**Material provided**:
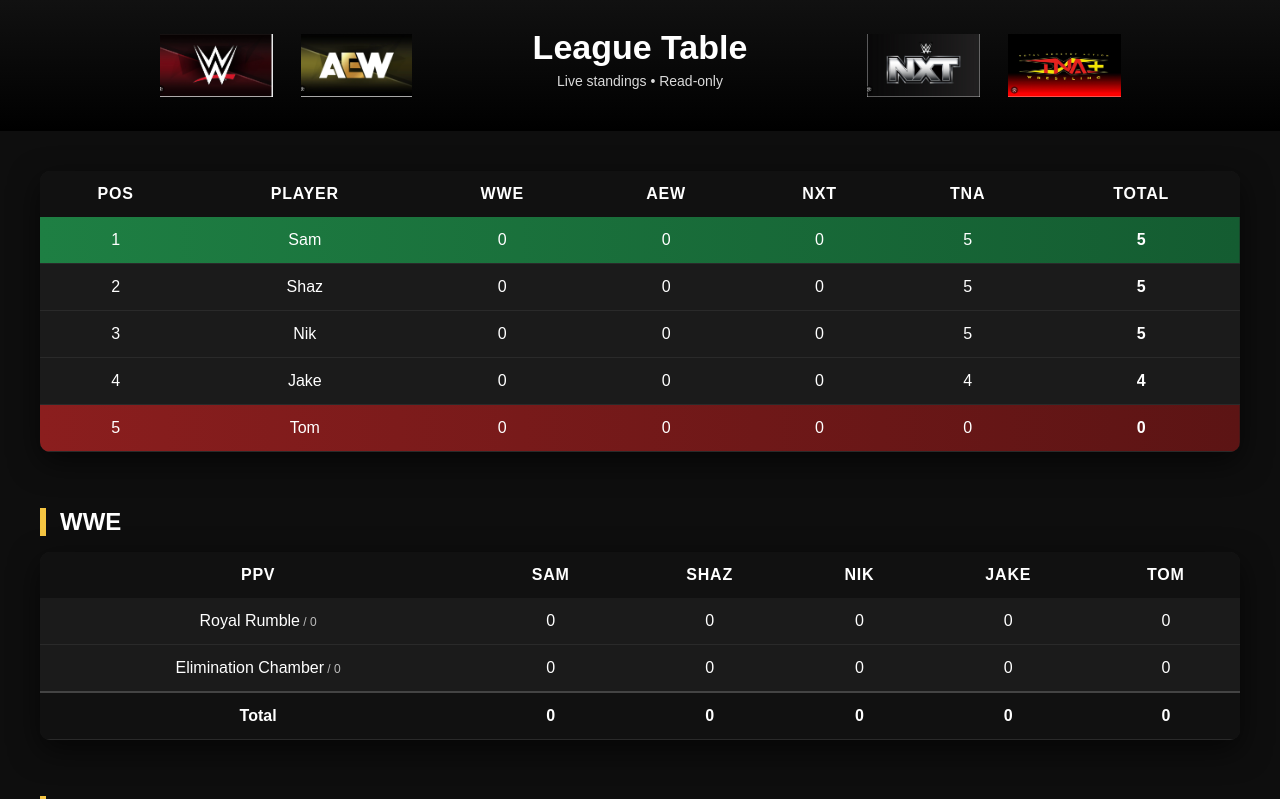
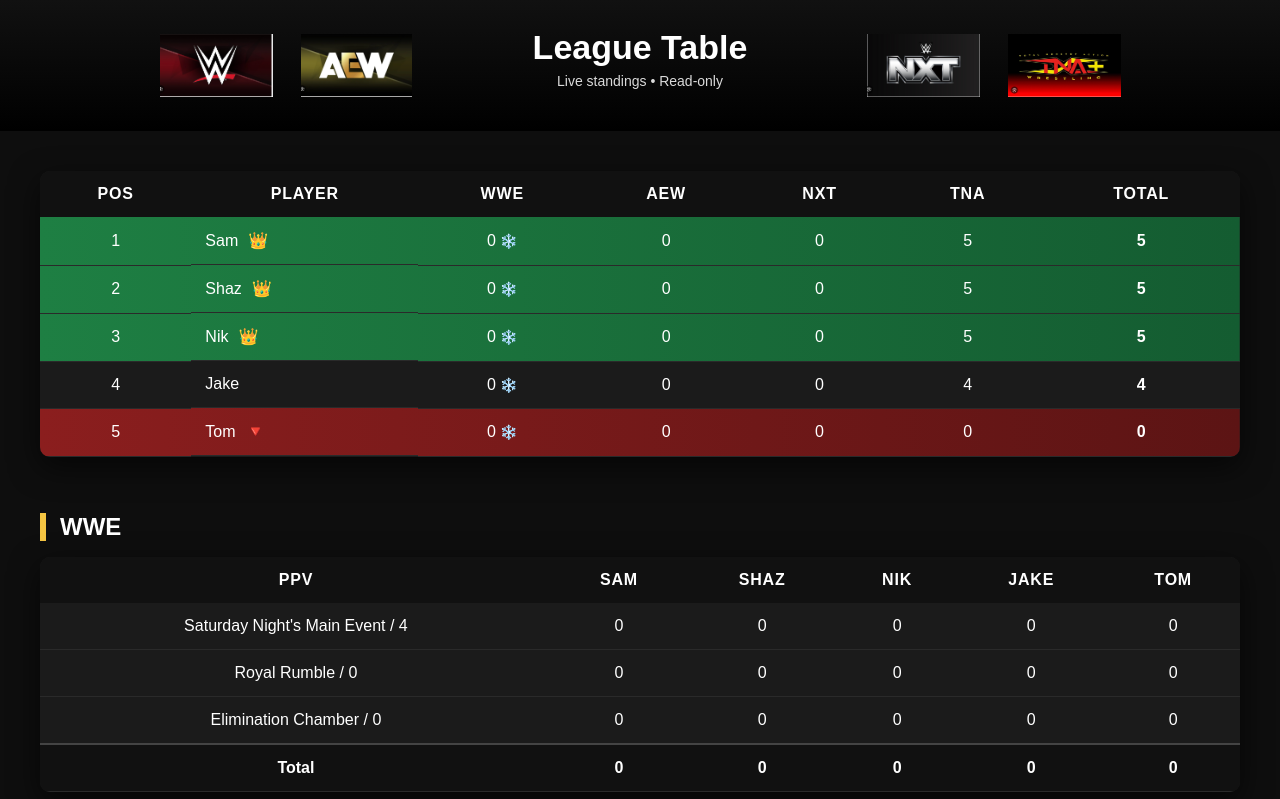
Before and after one commit to nikhilkalhan92/wrestling-ppv-league, a React (Vite) app in the folder wrestling-ppv-league/: page / in a window 1280 px wide. Shown: the top 799 px of the page. Built offline with nearby package versions, Linux system fonts and the light colour scheme.

Commit message:
brought some emojis, and other nice UI functions

```diff
--- a/wrestling-ppv-league/package.json
+++ b/wrestling-ppv-league/package.json
@@ -3,6 +3,12 @@
   "private": true,
   "version": "0.0.0",
   "type": "module",
+  "json.schemas": [
+    {
+      "fileMatch": ["jscpd.json"],
+      "url": "https://json.schemastore.org/jscpd.json"
+    }
+  ],
   "scripts": {
     "dev": "vite",
     "build": "vite build",
--- a/wrestling-ppv-league/public/data/scores.json
+++ b/wrestling-ppv-league/public/data/scores.json
@@ -1,6 +1,9 @@
+
+
 {
   "ppv_max_points": {
     "WWE": {
+      "Saturday Night's Main Event": 4,
       "Royal Rumble": 0,
       "Elimination Chamber": 0
     },
@@ -16,6 +19,7 @@
     {
       "name": "Sam",
       "WWE": {
+        "Saturday Night's Main Event": 0,
         "Royal Rumble": 0,
         "Elimination Chamber": 0
       },
@@ -30,6 +34,7 @@
     {
       "name": "Tom",
       "WWE": {
+        "Saturday Night's Main Event": 0,
         "Royal Rumble": 0,
         "Elimination Chamber": 0
       },
@@ -44,6 +49,7 @@
     {
       "name": "Shaz",
       "WWE": {
+        "Saturday Night's Main Event": 0,
         "Royal Rumble": 0,
         "Elimination Chamber": 0
       },
@@ -58,6 +64,7 @@
     {
       "name": "Jake",
       "WWE": {
+        "Saturday Night's Main Event": 0,
         "Royal Rumble": 0,
         "Elimination Chamber": 0
       },
@@ -72,6 +79,7 @@
     {
       "name": "Nik",
       "WWE": {
+        "Saturday Night's Main Event": 0,
         "Royal Rumble": 0,
         "Elimination Chamber": 0
       },
--- a/wrestling-ppv-league/src/App.jsx
+++ b/wrestling-ppv-league/src/App.jsx
@@ -1,8 +1,10 @@
 import { useEffect, useState, useRef } from "react";
 
+/*---------------- APP COMPONENT ---------------- */
 export default function App() {
   const [data, setData] = useState(null);
-  const previousRanks = useRef({});
+  const prevTotals = useRef({});
+  const prevCompanyTotals = useRef({});
 
   useEffect(() => {
     fetch(`/data/scores.json?ts=${Date.now()}`)
@@ -17,7 +19,21 @@
   const sum = obj =>
     Object.values(obj || {}).reduce((a, b) => a + b, 0);
 
-  /* ---------------- MAIN TABLE ---------------- */
+  /* ---------------- DETECT LATEST PPV ---------------- */
+
+  let latestPPV = null;
+  let latestCompany = null;
+
+  companies.forEach(company => {
+    data.players.forEach(p => {
+      Object.keys(p[company] || {}).forEach(ppv => {
+        latestPPV = ppv;
+        latestCompany = company;
+      });
+    });
+  });
+
+  /* ---------------- MAIN TABLE DATA ---------------- */
 
   const players = data.players
     .map(p => {
@@ -28,14 +44,37 @@
         TNA: sum(p.TNA)
       };
 
+      const total = Object.values(totals).reduce((a, b) => a + b, 0);
+      const prev = prevTotals.current[p.name] ?? total;
+      const diff = total - prev;
+
+      prevTotals.current[p.name] = total;
+
       return {
         name: p.name,
         ...totals,
-        total: Object.values(totals).reduce((a, b) => a + b, 0),
+        total,
+        diff,
         raw: p
       };
     })
     .sort((a, b) => b.total - a.total);
+
+  const maxTotal = Math.max(...players.map(p => p.total));
+
+  /* ---------------- MOMENTUM (LAST 2 PPVs) ---------------- */
+
+  const getMomentum = (player, company) => {
+    const ppvs = Object.entries(player.raw[company] || {});
+    if (ppvs.length < 2) return null;
+
+    const lastTwo = ppvs.slice(-2).map(p => p[1]);
+    const sumLastTwo = lastTwo.reduce((a, b) => a + b, 0);
+
+    if (sumLastTwo >= 6) return "hot";
+    if (sumLastTwo <= 1) return "cold";
+    return null;
+  };
 
   return (
     <>
@@ -71,29 +110,46 @@
               <th>Total</th>
             </tr>
           </thead>
+
           <tbody>
             {players.map((p, i) => {
-              let rowClass = "";
-              const prev = previousRanks.current[p.name];
-
-              if (prev !== undefined) {
-                if (i < prev) rowClass = "rank-up";
-                if (i > prev) rowClass = "rank-down";
-              }
-
-              previousRanks.current[p.name] = i;
-
-              if (i === 0) rowClass += " winner";
-              if (i === players.length - 1) rowClass += " loser";
+              const isLeader = p.total === maxTotal && maxTotal !== 0;
+              const isBottom = i === players.length - 1;
 
               return (
-                <tr key={p.name} className={rowClass.trim()}>
+                <tr
+                  key={p.name}
+                  className={`${isLeader ? "winner" : ""} ${isBottom ? "loser" : ""}`}
+                >
                   <td>{i + 1}</td>
-                  <td>{p.name}</td>
-                  <td>{p.WWE}</td>
-                  <td>{p.AEW}</td>
-                  <td>{p.NXT}</td>
-                  <td>{p.TNA}</td>
+
+                  <td className="player-cell">
+                    {p.name}
+
+                    {p.diff !== 0 && (
+                      <span
+                        className={`change ${p.diff > 0 ? "up" : "down"}`}
+                        title={`${p.diff > 0 ? "+" : ""}${p.diff} points (${latestPPV})`}
+                      >
+                        {p.diff > 0 ? "▲" : "▼"}
+                      </span>
+                    )}
+
+                    {isLeader && <span className="icon">👑</span>}
+                    {isBottom && <span className="icon">🔻</span>}
+                  </td>
+
+                  {companies.map(c => {
+                    const momentum = getMomentum(p, c);
+                    return (
+                      <td key={c}>
+                        {p[c]}
+                        {momentum === "hot" && <span className="momentum hot">🔥</span>}
+                        {momentum === "cold" && <span className="momentum cold">❄️</span>}
+                      </td>
+                    );
+                  })}
+
                   <td><strong>{p.total}</strong></td>
                 </tr>
               );
@@ -105,16 +161,15 @@
         {companies.map(company => {
           const maxPoints = data.ppv_max_points[company] || {};
 
-          // Collect PPVs for this company
           const ppvs = [];
-          data.players.forEach(player => {
-            Object.keys(player[company] || {}).forEach(ppv => {
+          data.players.forEach(p => {
+            Object.keys(p[company] || {}).forEach(ppv => {
               if (!ppvs.includes(ppv)) ppvs.push(ppv);
             });
           });
 
-          const companyTotals = {};
-          players.forEach(p => (companyTotals[p.name] = 0));
+          const totals = {};
+          players.forEach(p => (totals[p.name] = 0));
 
           return (
             <section key={company}>
@@ -131,52 +186,36 @@
                 </thead>
 
                 <tbody>
-                  {ppvs.length === 0 ? (
-                    <tr>
-                      <td colSpan={players.length + 1} style={{ opacity: 0.6 }}>
-                        No PPVs yet
-                      </td>
-                    </tr>
-                  ) : (
-                    <>
                   {ppvs.map(ppv => (
-                        <tr key={ppv}>
+                    <tr
+                      key={ppv}
+                      className={
+                        ppv === latestPPV && company === latestCompany
+                          ? "latest-ppv"
+                          : ""
+                      }
+                    >
                       <td>
-                            {ppv}
-                            <span className="ppv-max"> / {maxPoints[ppv]}</span>
+                        {ppv} / {maxPoints[ppv]}
+                        {ppv === latestPPV && company === latestCompany && (
+                          <span className="latest-tag">LATEST</span>
+                        )}
                       </td>
 
                       {players.map(p => {
                         const val = p.raw[company]?.[ppv] ?? 0;
-                            companyTotals[p.name] += val;
+                        totals[p.name] += val;
                         return <td key={p.name}>{val}</td>;
                       })}
                     </tr>
                   ))}
 
-                      {/* TOTAL ROW */}
                   <tr className="company-total-row">
                     <td><strong>Total</strong></td>
-                        {players.map(p => {
-                          const maxTotal = Math.max(
-                            ...players.map(pl => sum(pl.raw[company]))
-                          );
-
-                          const isLeader =
-                            sum(p.raw[company]) === maxTotal && maxTotal !== 0;
-
-                          return (
-                            <td
-                              key={p.name}
-                              className={isLeader ? "company-leader" : ""}
-                            >
-                              <strong>{companyTotals[p.name]}</strong>
-                            </td>
-                          );
-                        })}
+                    {players.map(p => (
+                      <td key={p.name}><strong>{totals[p.name]}</strong></td>
+                    ))}
                   </tr>
-                    </>
-                  )}
                 </tbody>
               </table>
             </section>
--- a/wrestling-ppv-league/src/style.css
+++ b/wrestling-ppv-league/src/style.css
@@ -141,3 +141,65 @@
 .company-leader td {
   font-weight: bold;
 }
+
+/* CHANGE INDICATORS */
+.player-cell {
+  display: flex;
+  align-items: center;
+  gap: 6px;
+}
+
+.change {
+  font-size: 12px;
+  cursor: help;
+}
+
+.change.up {
+  color: #6aff6a;
+}
+
+.change.down {
+  color: #ff6a6a;
+}
+
+/* ICONS */
+.icon {
+  margin-left: 4px;
+}
+
+/* MOMENTUM */
+.momentum {
+  margin-left: 4px;
+  font-size: 14px;
+}
+
+.momentum.hot {
+  animation: pulseHot 1.5s infinite;
+}
+
+@keyframes pulseHot {
+  0% { text-shadow: 0 0 4px orange; }
+  50% { text-shadow: 0 0 10px orange; }
+  100% { text-shadow: 0 0 4px orange; }
+}
+
+/* LATEST PPV */
+.latest-ppv {
+  background: rgba(255, 215, 0, 0.15);
+}
+
+.latest-tag {
+  margin-left: 8px;
+  padding: 2px 6px;
+  font-size: 10px;
+  background: gold;
+  color: #000;
+  border-radius: 4px;
+  animation: glow 1.5s infinite;
+}
+
+@keyframes glow {
+  0% { box-shadow: 0 0 4px gold; }
+  50% { box-shadow: 0 0 12px gold; }
+  100% { box-shadow: 0 0 4px gold; }
+}
```
Lines whose indentation alone changed are shown as unchanged.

**Instructions for the task**: With "return" as the string to look for, count the matching lines in the entries above and report only the number.

**Completed task**: 11